## Work to be completed
Within the listing below, determine how many lines hold the word "seeds". Give the number with no commentary.

## Information
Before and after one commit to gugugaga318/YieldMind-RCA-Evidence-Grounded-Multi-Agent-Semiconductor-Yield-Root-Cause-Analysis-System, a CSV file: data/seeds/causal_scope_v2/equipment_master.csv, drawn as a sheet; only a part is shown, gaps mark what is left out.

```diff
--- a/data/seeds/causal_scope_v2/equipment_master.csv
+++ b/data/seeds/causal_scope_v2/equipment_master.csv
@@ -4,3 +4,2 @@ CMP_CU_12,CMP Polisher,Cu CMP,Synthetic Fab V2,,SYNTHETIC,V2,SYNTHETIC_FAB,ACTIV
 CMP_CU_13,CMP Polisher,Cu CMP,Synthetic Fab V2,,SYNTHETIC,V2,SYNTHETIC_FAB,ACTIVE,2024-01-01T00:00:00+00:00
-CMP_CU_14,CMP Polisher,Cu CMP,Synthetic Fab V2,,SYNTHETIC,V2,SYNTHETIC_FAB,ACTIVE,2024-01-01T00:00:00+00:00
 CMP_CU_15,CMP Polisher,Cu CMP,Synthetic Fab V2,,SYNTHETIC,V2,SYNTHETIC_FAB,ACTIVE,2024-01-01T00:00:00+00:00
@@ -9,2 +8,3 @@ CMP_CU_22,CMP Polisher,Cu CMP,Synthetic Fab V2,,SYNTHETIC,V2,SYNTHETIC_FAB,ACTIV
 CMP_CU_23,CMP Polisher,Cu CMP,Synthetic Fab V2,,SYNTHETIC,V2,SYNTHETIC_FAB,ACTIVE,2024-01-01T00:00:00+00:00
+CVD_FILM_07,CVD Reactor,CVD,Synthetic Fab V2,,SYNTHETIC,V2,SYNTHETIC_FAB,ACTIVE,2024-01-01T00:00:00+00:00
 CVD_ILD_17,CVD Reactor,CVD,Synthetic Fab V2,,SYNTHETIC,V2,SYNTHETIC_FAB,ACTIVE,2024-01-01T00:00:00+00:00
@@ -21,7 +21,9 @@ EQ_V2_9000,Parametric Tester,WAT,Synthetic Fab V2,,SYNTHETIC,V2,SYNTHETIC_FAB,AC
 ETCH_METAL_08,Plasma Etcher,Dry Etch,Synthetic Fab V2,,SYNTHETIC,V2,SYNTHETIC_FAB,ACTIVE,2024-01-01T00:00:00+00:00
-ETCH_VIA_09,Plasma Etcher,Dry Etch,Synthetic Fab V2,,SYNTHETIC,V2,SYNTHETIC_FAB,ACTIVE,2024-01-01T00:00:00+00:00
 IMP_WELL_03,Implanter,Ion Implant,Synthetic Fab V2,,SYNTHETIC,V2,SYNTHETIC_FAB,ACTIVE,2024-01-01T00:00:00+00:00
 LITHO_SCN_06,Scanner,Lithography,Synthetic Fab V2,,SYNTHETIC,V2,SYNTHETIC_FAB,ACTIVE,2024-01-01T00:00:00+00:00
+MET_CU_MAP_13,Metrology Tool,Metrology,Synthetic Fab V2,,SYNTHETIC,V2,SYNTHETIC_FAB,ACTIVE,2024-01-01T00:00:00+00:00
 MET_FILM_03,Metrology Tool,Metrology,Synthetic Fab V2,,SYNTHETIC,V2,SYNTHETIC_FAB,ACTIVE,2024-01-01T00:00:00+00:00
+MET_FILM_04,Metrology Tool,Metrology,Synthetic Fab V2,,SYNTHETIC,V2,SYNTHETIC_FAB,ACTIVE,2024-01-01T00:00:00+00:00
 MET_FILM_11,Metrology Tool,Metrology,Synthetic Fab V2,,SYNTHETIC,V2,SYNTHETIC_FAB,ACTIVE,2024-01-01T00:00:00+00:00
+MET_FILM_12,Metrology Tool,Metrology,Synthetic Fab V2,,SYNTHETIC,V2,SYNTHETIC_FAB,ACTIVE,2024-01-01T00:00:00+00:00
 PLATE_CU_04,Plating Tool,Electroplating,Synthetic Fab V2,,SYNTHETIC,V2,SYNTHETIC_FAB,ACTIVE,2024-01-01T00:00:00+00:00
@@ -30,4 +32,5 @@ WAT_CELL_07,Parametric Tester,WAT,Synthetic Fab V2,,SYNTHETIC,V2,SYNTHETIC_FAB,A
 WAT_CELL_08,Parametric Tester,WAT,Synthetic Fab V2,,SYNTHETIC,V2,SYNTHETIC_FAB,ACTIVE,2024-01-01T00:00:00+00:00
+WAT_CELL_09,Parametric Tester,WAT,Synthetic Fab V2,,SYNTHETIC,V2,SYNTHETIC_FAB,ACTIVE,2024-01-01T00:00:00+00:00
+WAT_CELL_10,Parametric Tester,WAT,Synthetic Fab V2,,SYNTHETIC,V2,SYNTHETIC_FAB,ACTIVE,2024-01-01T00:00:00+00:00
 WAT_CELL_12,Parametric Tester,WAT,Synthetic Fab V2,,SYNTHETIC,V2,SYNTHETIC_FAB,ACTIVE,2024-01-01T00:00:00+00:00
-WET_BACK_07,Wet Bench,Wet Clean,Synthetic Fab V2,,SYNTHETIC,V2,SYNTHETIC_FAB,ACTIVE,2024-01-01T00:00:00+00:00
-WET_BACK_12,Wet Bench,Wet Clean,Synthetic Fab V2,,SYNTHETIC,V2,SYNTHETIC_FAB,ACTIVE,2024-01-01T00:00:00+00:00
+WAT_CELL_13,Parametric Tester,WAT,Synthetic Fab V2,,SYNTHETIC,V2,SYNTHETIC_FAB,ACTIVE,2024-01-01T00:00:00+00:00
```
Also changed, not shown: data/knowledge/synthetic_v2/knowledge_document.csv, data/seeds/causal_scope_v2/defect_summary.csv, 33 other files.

## Task output
4